Since the Quantopian announcement Phasing Out Brokerage Integrations, have there been any developments by other parties to bring retail algorithmic trading to the masses? I've decided to look into Alpaca. Are there other good options (that are aimed at Quantopian-style algorithmic trading) that scale down to minimal starting capital?

Also, I'd be interested if any current Quantopian users still find Quantopian useful in trading their own money, and if so, how?

13 responses

What kind of program will you be adopting Grant? I find some sort of cut down version of long short using two or three fundamental factors attractive but I suppose to be practical one would have to limit the universe considerably to perhaps a few hundred shares.

Would you be seeking to clone Quantopians optimisation routine? Or would you be going for something more modest?

Also for my money I would want something running on a third party server, preferably the brokers but I don't think IB offer anything like this. I must say Q did become a lot less fun after it cut out the possibility for personal trading.

Also a lot of interesting, amusing odd ball characters bailed out.

It has all become rather sterile. But maybe that's good for Q's business?

@ Zenothestoic -

Just trying to understand the options at this point.

QuantConnect has a nice platform. But their backtest is really really slow. I heard from their CEO that they are working on fixing that. They don't have an optimizer. They do have forex, and futures too.

Ah good point. Now all I need is a copy of the algo on that other thread which is up for sale and will buy me the universe in the next few years.

@Grant,

I am right now in the same boat. The route I am taking is renting a server on the cloud, purchasing data from www.intrinio.com and building my own infrastructure to integrate with brokers.

I must add that I found this to be the best option because it is not tied to a platform and the alpha is completely in your control.

Data Kris
Are you offering this as a service to others or is it just for your own trading?

Cynically speaking I wonder whether you would end up making more by offering a paid service for others than running your own algos?

@Satya, can you give me an idea as to prices of these datafeed? Say, just US stock prices and fundamentals only, how much will it cost you?
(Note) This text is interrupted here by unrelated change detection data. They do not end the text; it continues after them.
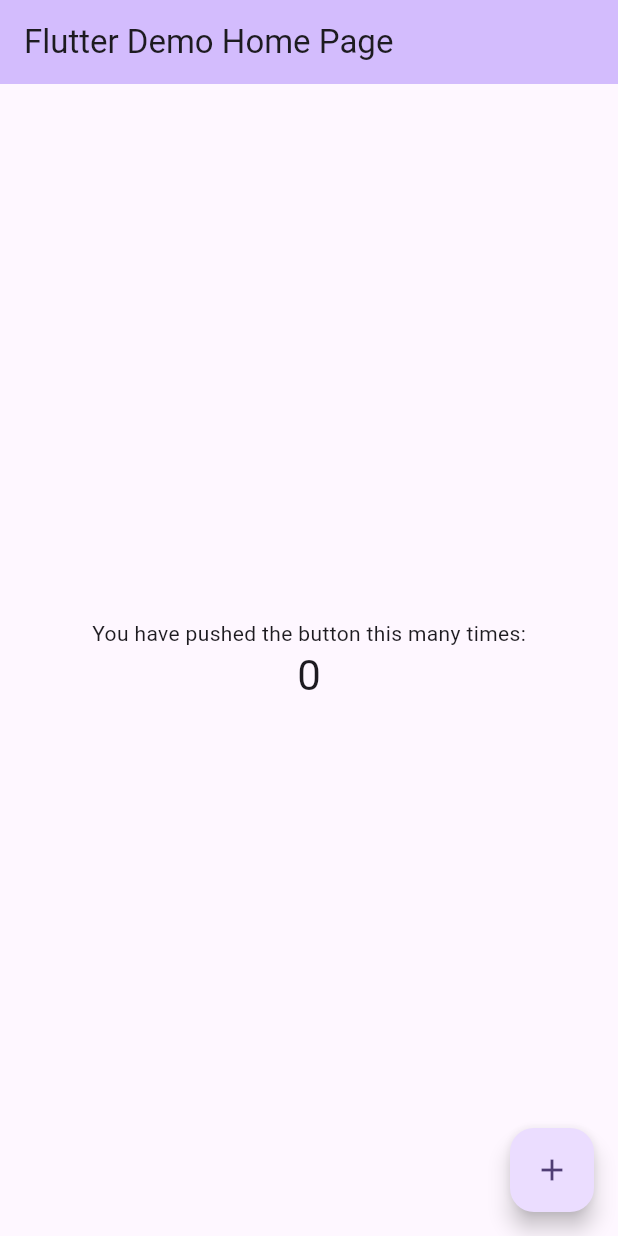
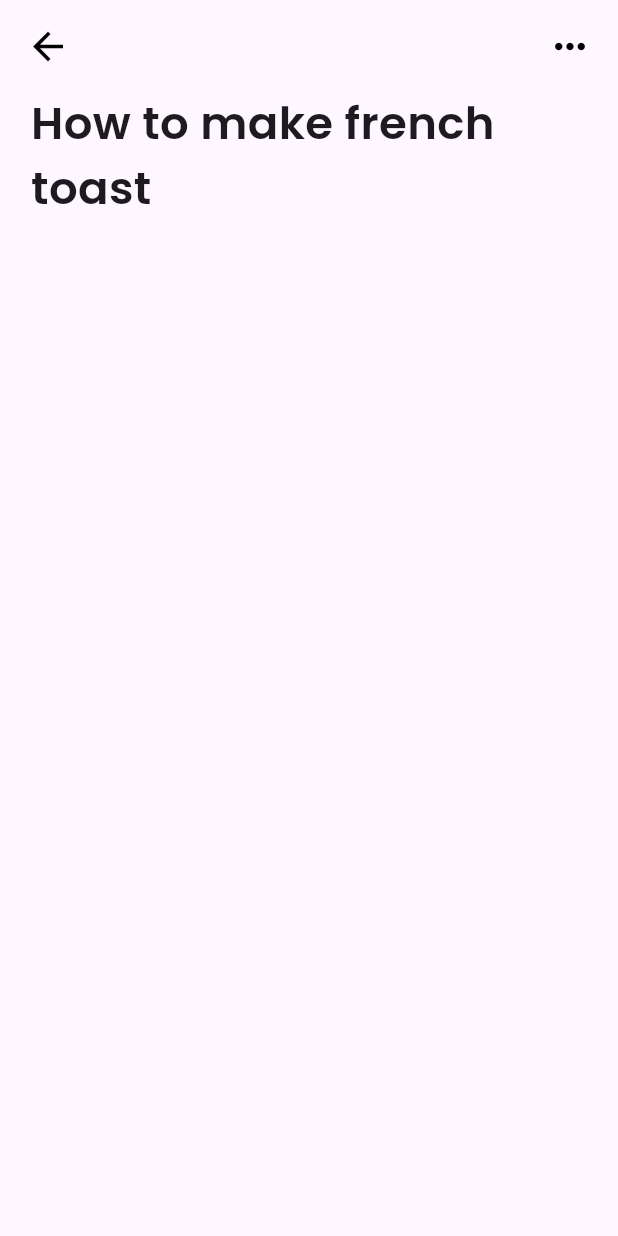
Before and after one commit to Tonyrealzy/Flutter-Food-recipe-project, a Flutter app: the screen it shows after launch, on a phone screen of 412 x 824 dp. Run offline on Flutter 3.47's test engine with Material 3 defaults, Android fonts, the phone set to English and light mode, and no system bars; our stand-ins replace google_fonts.

Commit message:
Created a main.dart file and a homepage file and typed accordingly

```diff
--- a/lib/main.dart
+++ b/lib/main.dart
@@ -1,4 +1,6 @@
 import 'package:flutter/material.dart';
+import 'package:project/pages/homepage.dart';
+
 
 void main() {
   runApp(const MyApp());
@@ -11,115 +13,8 @@ class MyApp extends StatelessWidget {
   @override
   Widget build(BuildContext context) {
     return MaterialApp(
-      title: 'Flutter Demo',
-      theme: ThemeData(
-        // This is the theme of your application.
-        //
-        // TRY THIS: Try running your application with "flutter run". You'll see
-        // the application has a purple toolbar. Then, without quitting the app,
-        // try changing the seedColor in the colorScheme below to Colors.green
-        // and then invoke "hot reload" (save your changes or press the "hot
-        // reload" button in a Flutter-supported IDE, or press "r" if you used
-        // the command line to start the app).
-        //
-        // Notice that the counter didn't reset back to zero; the application
-        // state is not lost during the reload. To reset the state, use hot
-        // restart instead.
-        //
-        // This works for code too, not just values: Most code changes can be
-        // tested with just a hot reload.
-        colorScheme: ColorScheme.fromSeed(seedColor: Colors.deepPurple),
-        useMaterial3: true,
-      ),
-      home: const MyHomePage(title: 'Flutter Demo Home Page'),
+      title: '',
+      home: MyHomePage()
     );
   }
 }
-
-class MyHomePage extends StatefulWidget {
-  const MyHomePage({super.key, required this.title});
-
-  // This widget is the home page of your application. It is stateful, meaning
-  // that it has a State object (defined below) that contains fields that affect
-  // how it looks.
-
-  // This class is the configuration for the state. It holds the values (in this
-  // case the title) provided by the parent (in this case the App widget) and
-  // used by the build method of the State. Fields in a Widget subclass are
-  // always marked "final".
-
-  final String title;
-
-  @override
-  State<MyHomePage> createState() => _MyHomePageState();
-}
-
-class _MyHomePageState extends State<MyHomePage> {
-  int _counter = 0;
-
-  void _incrementCounter() {
-    setState(() {
-      // This call to setState tells the Flutter framework that something has
-      // changed in this State, which causes it to rerun the build method below
-      // so that the display can reflect the updated values. If we changed
-      // _counter without calling setState(), then the build method would not be
-      // called again, and so nothing would appear to happen.
-      _counter++;
-    });
-  }
-
-  @override
-  Widget build(BuildContext context) {
-    // This method is rerun every time setState is called, for instance as done
-    // by the _incrementCounter method above.
-    //
-    // The Flutter framework has been optimized to make rerunning build methods
-    // fast, so that you can just rebuild anything that needs updating rather
-    // than having to individually change instances of widgets.
-    return Scaffold(
-      appBar: AppBar(
-        // TRY THIS: Try changing the color here to a specific color (to
-        // Colors.amber, perhaps?) and trigger a hot reload to see the AppBar
-        // change color while the other colors stay the same.
-        backgroundColor: Theme.of(context).colorScheme.inversePrimary,
-        // Here we take the value from the MyHomePage object that was created by
-        // the App.build method, and use it to set our appbar title.
-        title: Text(widget.title),
-      ),
-      body: Center(
-        // Center is a layout widget. It takes a single child and positions it
-        // in the middle of the parent.
-        child: Column(
-          // Column is also a layout widget. It takes a list of children and
-          // arranges them vertically. By default, it sizes itself to fit its
-          // children horizontally, and tries to be as tall as its parent.
-          //
-          // Column has various properties to control how it sizes itself and
-          // how it positions its children. Here we use mainAxisAlignment to
-          // center the children vertically; the main axis here is the vertical
-          // axis because Columns are vertical (the cross axis would be
-          // horizontal).
-          //
-          // TRY THIS: Invoke "debug painting" (choose the "Toggle Debug Paint"
-          // action in the IDE, or press "p" in the console), to see the
-          // wireframe for each widget.
-          mainAxisAlignment: MainAxisAlignment.center,
-          children: <Widget>[
-            const Text(
-              'You have pushed the button this many times:',
-            ),
-            Text(
-              '$_counter',
-              style: Theme.of(context).textTheme.headlineMedium,
-            ),
-          ],
-        ),
-      ),
-      floatingActionButton: FloatingActionButton(
-        onPressed: _incrementCounter,
-        tooltip: 'Increment',
-        child: const Icon(Icons.add),
-      ), // This trailing comma makes auto-formatting nicer for build methods.
-    );
-  }
-}
--- /dev/null
+++ b/lib/pages/homepage.dart
@@ -0,0 +1,33 @@
+import 'package:flutter/material.dart';
+import 'package:project/widgets/header.dart';
+import 'package:project/widgets/topButton.dart';
+
+// ignore: must_be_immutable
+class MyHomePage extends StatelessWidget {
+  late double deviceHeight, deviceWidth;
+  MyHomePage({super.key});
+
+  @override
+  Widget build(BuildContext context) {
+    deviceHeight = MediaQuery.of(context).size.height;
+    deviceWidth = MediaQuery.of(context).size.width;
+
+    return Scaffold(
+        appBar: AppBar(actions: [topButtonSection()]),
+        body: SafeArea(
+          child: (Container(
+              height: deviceHeight,
+              width: deviceWidth,
+              padding: EdgeInsets.symmetric(
+                  horizontal: deviceWidth * 0.05,
+                  vertical: deviceHeight * 0.006),
+              child: Column(
+                children: [headerSection()],
+              ))),
+        ));
+  }
+
+  Widget imageSection() {
+    return Image.asset();
+  }
+}
--- /dev/null
+++ b/lib/widgets/header.dart
@@ -0,0 +1,7 @@
+import 'package:flutter/material.dart';
+import 'package:google_fonts/google_fonts.dart';
+
+Widget headerSection() {
+    return Text("How to make french toast",
+        style: GoogleFonts.poppins(fontSize: 30, fontWeight: FontWeight.w600));
+  }
--- /dev/null
+++ b/lib/widgets/topButton.dart
@@ -0,0 +1,25 @@
+import 'package:flutter/material.dart';
+
+Widget topButtonSection() {
+    return Expanded(
+      child: Row(
+          mainAxisAlignment: MainAxisAlignment.spaceBetween,
+          mainAxisSize: MainAxisSize.max,
+          children: [
+            Padding(
+              padding: const EdgeInsets.all(8.0),
+              child: IconButton(
+                  onPressed: () {},
+                  icon: const Icon(Icons.arrow_back,
+                      size: 30, color: Colors.black)),
+            ),
+            Padding(
+              padding: const EdgeInsets.all(8.0),
+              child: IconButton(
+                  onPressed: () {},
+                  icon: const Icon(Icons.more_horiz,
+                      size: 30, color: Colors.black)),
+            )
+          ]),
+    );
+  }
--- a/pubspec.yaml
+++ b/pubspec.yaml
@@ -30,6 +30,7 @@ environment:
 dependencies:
   flutter:
     sdk: flutter
+  google_fonts: ^5.0.0
 
 
   # The following adds the Cupertino Icons font to your application.
```
Also changed, not shown: pubspec.lock, 1 other file.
@James - https://intrinio.com/financial-data/us-fundamentals-financials-metrics-ratios-stock-prices (around 44$per month) @Zeno - I have been approached by someone for a 6-month evaluation (out of sample). I need to build this infra. Not trading my own capital. I do trade small amounts but on zerodha (Indian stocks). @Satya, thanks! Good luck building your infra. Perhaps not what you are looking for, but nevertheless quite interesting is the crowd-sourced Apiary Fund. Their business model is somewhat different to Q's. It is, shall-we-say, "less intellectual" and focuses on very practical hands-on trading skills, specifically with FX, but nevertheless the practical insights that one can gain there may also be extrapolated to other (leveraged) markets. They have a well-structured step-by-step training program that starts off very easily with extremely basic trading skills and then progresses steadily from there. The participant can either pay for training OR do it for free, and there is absolutely NO necessity to pay for training. If you look around on the internet, you may see one or two comments to the effect that "Apiary is a scam". AS far as i can see those are NOT valid comments and have no more basis than the sort of "Q is a scam" comments made by the inevitable stupid & discontent people. I started participating in the program myself about a year ago, have been very pleased with it, have seen no evidence of "scam", and there is no cost except for a monthly live FX data feed fee. At the end of the program they have something more-or-less equivalent to Q's "allocations" in which, if you can actually trade well enough on a practice account, they will then put up the money (up to max$ 250k), you the trader get to trade with it and to keep most of the profits. (I am still not quite there yet .... still improving my live trading skills). Traders can either choose to trade manually watching the screen, or alternatively write & use their own algos, which in their context they call "Expert Advisors". These, if you want to use a mechanical / algorithmic approach, you must write for yourself. The language for that is predominantly C# with the addition of some specific trading function syntax as per the MT4 language. Although in many ways quite different compared to Q, personally i think they actually complement each other nicely, especially if you like real-time live trading and want to develop that as an additional skill set.

We are moving to QuantRocket, which only is interfaced with Interactive Brokers API. You can use data from IB or other sources (Quandl). They have their own proprietary backtesting metholodogy called Moonshot but also support Zipline, although Zipline Live Trading is only planned for Q2. QuantRocket you can also setup locally on your own hardware which might be good for IP reasons.

I have been using Alpaca. I had trouble installing pylivetrader (their implementation of zipline) due to some weird dependency issues. So I've just been using their REST interface. It's easy enough.

My experiences so far have lead me to the conclusion that Quantopian is quite poor at accurately modeling fills when dealing with retail-levels of capital. That's something to keep in mind.

Alpaca does not currently support shorting stocks, but they are working on introducing it.